Web edition: May 30, 2012
Harmless as they may look, some of the microbes called cyanobacteria have the power to dose waterways with a range of chemicals that might cause deformities in frogs or other vertebrate wildlife.
Cyanobacteria, also called blue-green algae, could be an underappreciated but widespread source of compounds called retinoic acids in waterways, says environmental toxicologist Jianying Hu of Peking University. Out of 24 kinds of cyanobacteria grown in a lab, 13 produced some kind of retinoic acid or retinoic acid cousin, Hu and her colleagues report online May 29 in the Proceedings of the National Academy of Sciences.
Retinoic acids, formed from vitamin A, help sculpt developing body parts in vertebrates. Researchers puzzling over clusters of deformed frogs first highlighted in the 1990s have considered retinoic acids as one of several possible villains.
Hu and colleagues also analyzed samples from China’s third largest freshwater lake, Taihu Lake, which is rich in cyanobacteria blooms.
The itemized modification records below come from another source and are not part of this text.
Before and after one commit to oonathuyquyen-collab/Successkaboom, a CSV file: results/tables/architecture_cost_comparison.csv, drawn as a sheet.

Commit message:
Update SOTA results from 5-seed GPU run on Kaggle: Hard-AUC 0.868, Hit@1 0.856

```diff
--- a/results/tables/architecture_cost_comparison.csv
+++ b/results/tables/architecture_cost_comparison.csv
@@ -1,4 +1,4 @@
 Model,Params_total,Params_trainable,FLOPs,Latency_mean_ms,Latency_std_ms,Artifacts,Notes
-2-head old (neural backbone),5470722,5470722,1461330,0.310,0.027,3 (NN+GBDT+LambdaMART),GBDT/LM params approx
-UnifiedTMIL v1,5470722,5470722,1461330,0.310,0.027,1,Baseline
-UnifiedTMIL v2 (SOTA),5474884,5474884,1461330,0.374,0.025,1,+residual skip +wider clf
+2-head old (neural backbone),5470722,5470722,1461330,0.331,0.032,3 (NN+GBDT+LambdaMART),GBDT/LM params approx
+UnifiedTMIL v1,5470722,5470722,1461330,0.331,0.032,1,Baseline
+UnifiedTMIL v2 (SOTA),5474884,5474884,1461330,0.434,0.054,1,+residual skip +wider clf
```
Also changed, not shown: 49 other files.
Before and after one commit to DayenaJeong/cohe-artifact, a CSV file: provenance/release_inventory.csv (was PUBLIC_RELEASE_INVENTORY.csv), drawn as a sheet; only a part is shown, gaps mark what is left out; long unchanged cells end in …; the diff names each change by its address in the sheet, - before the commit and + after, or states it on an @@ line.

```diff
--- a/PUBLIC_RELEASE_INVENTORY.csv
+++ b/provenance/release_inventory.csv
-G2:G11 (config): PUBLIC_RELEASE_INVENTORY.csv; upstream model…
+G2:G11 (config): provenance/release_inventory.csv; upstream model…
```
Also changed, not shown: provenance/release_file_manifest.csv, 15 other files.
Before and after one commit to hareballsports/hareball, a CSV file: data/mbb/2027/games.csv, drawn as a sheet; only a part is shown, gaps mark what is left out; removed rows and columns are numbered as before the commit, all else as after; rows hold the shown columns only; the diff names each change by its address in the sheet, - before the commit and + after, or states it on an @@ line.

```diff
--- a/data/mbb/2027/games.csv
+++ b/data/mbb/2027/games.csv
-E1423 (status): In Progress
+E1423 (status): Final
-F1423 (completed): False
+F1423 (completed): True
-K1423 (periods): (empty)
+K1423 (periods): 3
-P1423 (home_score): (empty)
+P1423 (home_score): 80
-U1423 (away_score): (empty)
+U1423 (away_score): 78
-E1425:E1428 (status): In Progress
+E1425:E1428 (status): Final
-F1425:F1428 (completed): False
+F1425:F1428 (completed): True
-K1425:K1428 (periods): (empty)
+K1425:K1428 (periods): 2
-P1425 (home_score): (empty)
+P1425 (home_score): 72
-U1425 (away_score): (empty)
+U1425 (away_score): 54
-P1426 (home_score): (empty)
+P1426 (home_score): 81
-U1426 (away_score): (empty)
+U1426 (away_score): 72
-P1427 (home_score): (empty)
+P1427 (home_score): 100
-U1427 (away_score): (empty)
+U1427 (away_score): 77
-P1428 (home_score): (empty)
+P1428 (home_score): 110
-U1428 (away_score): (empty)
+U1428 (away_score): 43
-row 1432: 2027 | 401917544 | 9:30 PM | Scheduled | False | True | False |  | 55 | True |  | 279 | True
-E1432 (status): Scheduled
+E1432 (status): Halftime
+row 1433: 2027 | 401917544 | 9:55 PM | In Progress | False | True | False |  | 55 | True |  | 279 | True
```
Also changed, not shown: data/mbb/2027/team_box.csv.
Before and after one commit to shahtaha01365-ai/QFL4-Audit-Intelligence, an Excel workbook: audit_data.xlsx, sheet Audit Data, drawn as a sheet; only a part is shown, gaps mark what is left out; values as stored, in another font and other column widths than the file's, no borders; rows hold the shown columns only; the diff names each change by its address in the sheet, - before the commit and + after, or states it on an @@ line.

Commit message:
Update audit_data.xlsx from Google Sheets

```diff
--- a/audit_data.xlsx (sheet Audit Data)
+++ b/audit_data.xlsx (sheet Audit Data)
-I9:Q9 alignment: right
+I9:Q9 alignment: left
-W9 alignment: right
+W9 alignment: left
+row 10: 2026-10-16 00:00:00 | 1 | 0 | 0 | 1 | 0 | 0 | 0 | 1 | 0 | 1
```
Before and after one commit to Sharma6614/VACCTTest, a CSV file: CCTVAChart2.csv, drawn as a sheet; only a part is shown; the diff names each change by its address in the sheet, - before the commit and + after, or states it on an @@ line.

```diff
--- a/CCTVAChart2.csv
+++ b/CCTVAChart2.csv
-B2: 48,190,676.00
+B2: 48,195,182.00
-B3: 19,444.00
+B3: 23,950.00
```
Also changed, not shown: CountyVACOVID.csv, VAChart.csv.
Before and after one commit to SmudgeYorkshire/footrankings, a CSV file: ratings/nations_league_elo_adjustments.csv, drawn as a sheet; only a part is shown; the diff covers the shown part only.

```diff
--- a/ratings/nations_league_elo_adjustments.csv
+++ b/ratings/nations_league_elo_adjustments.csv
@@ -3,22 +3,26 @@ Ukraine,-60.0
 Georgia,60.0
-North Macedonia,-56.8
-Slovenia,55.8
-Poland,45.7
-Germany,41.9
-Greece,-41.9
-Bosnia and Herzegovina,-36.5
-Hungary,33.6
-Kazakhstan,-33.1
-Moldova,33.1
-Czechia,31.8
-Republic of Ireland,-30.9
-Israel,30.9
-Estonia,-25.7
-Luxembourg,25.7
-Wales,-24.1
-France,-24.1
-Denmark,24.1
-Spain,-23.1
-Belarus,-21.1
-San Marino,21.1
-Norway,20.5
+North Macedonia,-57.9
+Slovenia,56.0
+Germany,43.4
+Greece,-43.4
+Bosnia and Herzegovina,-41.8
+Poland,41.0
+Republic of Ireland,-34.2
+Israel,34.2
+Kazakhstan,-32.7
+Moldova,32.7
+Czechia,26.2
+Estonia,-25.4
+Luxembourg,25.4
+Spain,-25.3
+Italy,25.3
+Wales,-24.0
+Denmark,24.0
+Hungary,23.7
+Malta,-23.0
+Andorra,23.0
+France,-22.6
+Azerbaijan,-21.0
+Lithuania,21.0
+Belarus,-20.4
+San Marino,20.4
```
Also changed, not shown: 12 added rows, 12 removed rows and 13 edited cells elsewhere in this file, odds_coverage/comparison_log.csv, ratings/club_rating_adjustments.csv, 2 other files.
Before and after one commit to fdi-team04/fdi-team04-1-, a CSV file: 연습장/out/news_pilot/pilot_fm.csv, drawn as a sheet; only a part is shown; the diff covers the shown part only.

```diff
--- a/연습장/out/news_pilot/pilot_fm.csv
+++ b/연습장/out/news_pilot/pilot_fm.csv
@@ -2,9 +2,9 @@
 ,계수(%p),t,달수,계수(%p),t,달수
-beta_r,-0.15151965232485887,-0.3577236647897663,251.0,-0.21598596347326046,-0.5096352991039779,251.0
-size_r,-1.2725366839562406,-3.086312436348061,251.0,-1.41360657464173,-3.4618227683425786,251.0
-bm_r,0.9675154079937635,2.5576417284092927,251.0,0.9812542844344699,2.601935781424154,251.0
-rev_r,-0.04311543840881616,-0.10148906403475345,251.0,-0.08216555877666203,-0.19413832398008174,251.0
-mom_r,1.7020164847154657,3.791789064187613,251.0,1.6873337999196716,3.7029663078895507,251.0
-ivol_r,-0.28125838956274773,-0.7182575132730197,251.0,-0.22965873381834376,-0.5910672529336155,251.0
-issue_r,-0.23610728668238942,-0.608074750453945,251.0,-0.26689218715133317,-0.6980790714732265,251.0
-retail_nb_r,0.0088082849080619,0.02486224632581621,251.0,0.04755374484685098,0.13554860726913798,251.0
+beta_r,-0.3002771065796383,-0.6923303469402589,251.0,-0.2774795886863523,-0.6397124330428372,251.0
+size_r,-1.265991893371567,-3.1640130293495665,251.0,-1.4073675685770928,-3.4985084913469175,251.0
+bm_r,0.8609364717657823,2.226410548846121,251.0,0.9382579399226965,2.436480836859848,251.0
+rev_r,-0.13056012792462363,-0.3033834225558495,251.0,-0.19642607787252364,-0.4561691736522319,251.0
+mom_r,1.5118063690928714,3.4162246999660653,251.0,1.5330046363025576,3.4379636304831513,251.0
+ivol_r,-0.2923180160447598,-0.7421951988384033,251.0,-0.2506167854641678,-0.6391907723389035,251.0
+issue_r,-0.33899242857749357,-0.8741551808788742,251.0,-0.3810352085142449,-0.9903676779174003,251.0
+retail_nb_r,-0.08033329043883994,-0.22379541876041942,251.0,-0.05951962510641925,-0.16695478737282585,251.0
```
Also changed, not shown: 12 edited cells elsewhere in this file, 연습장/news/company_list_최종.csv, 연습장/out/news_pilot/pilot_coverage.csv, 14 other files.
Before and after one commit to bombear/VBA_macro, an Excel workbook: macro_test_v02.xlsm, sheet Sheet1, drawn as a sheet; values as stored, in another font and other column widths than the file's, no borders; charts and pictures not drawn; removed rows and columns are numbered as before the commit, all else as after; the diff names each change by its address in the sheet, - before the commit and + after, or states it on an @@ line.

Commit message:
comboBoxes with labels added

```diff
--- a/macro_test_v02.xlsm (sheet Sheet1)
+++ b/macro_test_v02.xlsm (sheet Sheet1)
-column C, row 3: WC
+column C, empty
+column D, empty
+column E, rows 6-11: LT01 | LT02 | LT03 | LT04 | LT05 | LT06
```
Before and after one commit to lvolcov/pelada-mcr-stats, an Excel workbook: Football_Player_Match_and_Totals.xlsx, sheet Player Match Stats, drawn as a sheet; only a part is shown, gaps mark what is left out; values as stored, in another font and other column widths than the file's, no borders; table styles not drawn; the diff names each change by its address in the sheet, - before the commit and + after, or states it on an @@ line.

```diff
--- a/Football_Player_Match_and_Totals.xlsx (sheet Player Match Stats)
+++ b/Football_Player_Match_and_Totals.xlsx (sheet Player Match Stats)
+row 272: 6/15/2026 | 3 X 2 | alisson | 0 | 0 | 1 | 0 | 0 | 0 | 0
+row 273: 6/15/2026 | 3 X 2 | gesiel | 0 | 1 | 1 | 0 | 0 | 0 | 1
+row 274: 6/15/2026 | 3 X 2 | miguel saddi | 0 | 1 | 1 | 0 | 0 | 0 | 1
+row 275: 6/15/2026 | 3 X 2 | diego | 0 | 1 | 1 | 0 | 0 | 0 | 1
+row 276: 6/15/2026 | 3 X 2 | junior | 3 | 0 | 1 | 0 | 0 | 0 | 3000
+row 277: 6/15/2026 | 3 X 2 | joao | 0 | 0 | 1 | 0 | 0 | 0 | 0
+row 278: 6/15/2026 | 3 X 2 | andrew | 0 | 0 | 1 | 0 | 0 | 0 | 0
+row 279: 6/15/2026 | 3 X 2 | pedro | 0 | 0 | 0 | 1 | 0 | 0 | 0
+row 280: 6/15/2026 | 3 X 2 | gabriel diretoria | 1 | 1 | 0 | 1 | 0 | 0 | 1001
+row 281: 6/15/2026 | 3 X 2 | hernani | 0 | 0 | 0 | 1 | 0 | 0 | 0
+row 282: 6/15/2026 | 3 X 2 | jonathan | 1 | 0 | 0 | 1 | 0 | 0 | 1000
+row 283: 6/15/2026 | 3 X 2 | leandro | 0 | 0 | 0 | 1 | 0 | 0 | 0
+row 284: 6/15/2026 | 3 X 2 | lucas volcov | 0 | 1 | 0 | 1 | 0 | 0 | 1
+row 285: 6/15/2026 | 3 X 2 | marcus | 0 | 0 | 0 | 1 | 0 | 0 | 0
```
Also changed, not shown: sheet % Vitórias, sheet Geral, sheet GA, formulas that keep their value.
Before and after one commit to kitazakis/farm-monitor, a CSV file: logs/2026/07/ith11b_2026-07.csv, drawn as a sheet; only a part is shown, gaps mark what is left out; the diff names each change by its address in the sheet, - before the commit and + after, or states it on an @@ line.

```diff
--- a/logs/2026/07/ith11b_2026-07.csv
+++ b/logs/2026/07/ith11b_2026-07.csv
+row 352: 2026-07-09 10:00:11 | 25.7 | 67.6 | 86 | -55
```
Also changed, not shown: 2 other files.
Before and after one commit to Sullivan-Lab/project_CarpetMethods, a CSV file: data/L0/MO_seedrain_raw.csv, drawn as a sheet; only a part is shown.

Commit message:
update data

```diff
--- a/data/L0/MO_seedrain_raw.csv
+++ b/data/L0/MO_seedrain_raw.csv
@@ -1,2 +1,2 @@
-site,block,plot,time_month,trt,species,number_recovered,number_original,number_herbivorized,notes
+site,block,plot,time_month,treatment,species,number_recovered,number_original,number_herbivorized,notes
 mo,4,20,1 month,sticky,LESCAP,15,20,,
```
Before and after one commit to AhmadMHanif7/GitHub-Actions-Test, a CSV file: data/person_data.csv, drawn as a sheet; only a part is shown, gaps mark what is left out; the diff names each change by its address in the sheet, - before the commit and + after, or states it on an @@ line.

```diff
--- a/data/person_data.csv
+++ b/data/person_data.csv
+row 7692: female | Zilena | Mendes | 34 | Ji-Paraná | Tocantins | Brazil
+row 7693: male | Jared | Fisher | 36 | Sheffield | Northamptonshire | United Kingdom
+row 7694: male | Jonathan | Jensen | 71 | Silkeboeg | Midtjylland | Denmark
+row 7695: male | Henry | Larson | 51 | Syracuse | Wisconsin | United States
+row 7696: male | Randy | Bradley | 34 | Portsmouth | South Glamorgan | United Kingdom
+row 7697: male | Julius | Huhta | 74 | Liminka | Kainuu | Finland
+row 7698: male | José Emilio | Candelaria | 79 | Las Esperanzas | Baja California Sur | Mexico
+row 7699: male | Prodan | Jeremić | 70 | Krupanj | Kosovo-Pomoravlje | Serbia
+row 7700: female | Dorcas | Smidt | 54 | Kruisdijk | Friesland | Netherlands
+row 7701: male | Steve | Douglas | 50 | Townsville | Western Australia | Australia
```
The lake carries high concentrations of retinoic acids, the researchers found.
The new work “opens up a new area of potential research,” says plankton ecologist Karl Havens, who directs the Florida Sea Grant College Program in Gainesville. “I will be interested now to see if the compounds are found in other lakes with cyanobacteria blooms, or even if they continue to be documented in this lake,” he says.
The retinoic acid concentration found in Taihu Lake — up to 20 nanograms per liter — was 10,000 times what Kunimitsu Kaya of the University of Tsukuba in Japan and his colleagues have found in Japanese lakes. Last year Kaya reported cyanobacteria making a retinoic acid cousin (7-hydroxy retinoic acid); he says he finds it plausible that blooms create such extreme conditions in Taihu. Scum there probably blocks sunlight that otherwise would break down some of the very potent retinoic acids.
There’s not enough information yet to link cyanobacteria to high rates of amphibian deformities, says ecologist Andrew Blaustein of Oregon State University in Corvallis. He and other researchers have proposed a variety of other possible contributing menaces, including UV radiation and trematode parasites.
Parasites, a leading hypothesis for the cause of some limb abnormalities, certainly don’t explain all the cases, says disease ecologist Pieter Johnson of the University of Colorado Boulder. The new paper “may be a useful step forward in helping to explain abnormalities in wetlands without the parasite.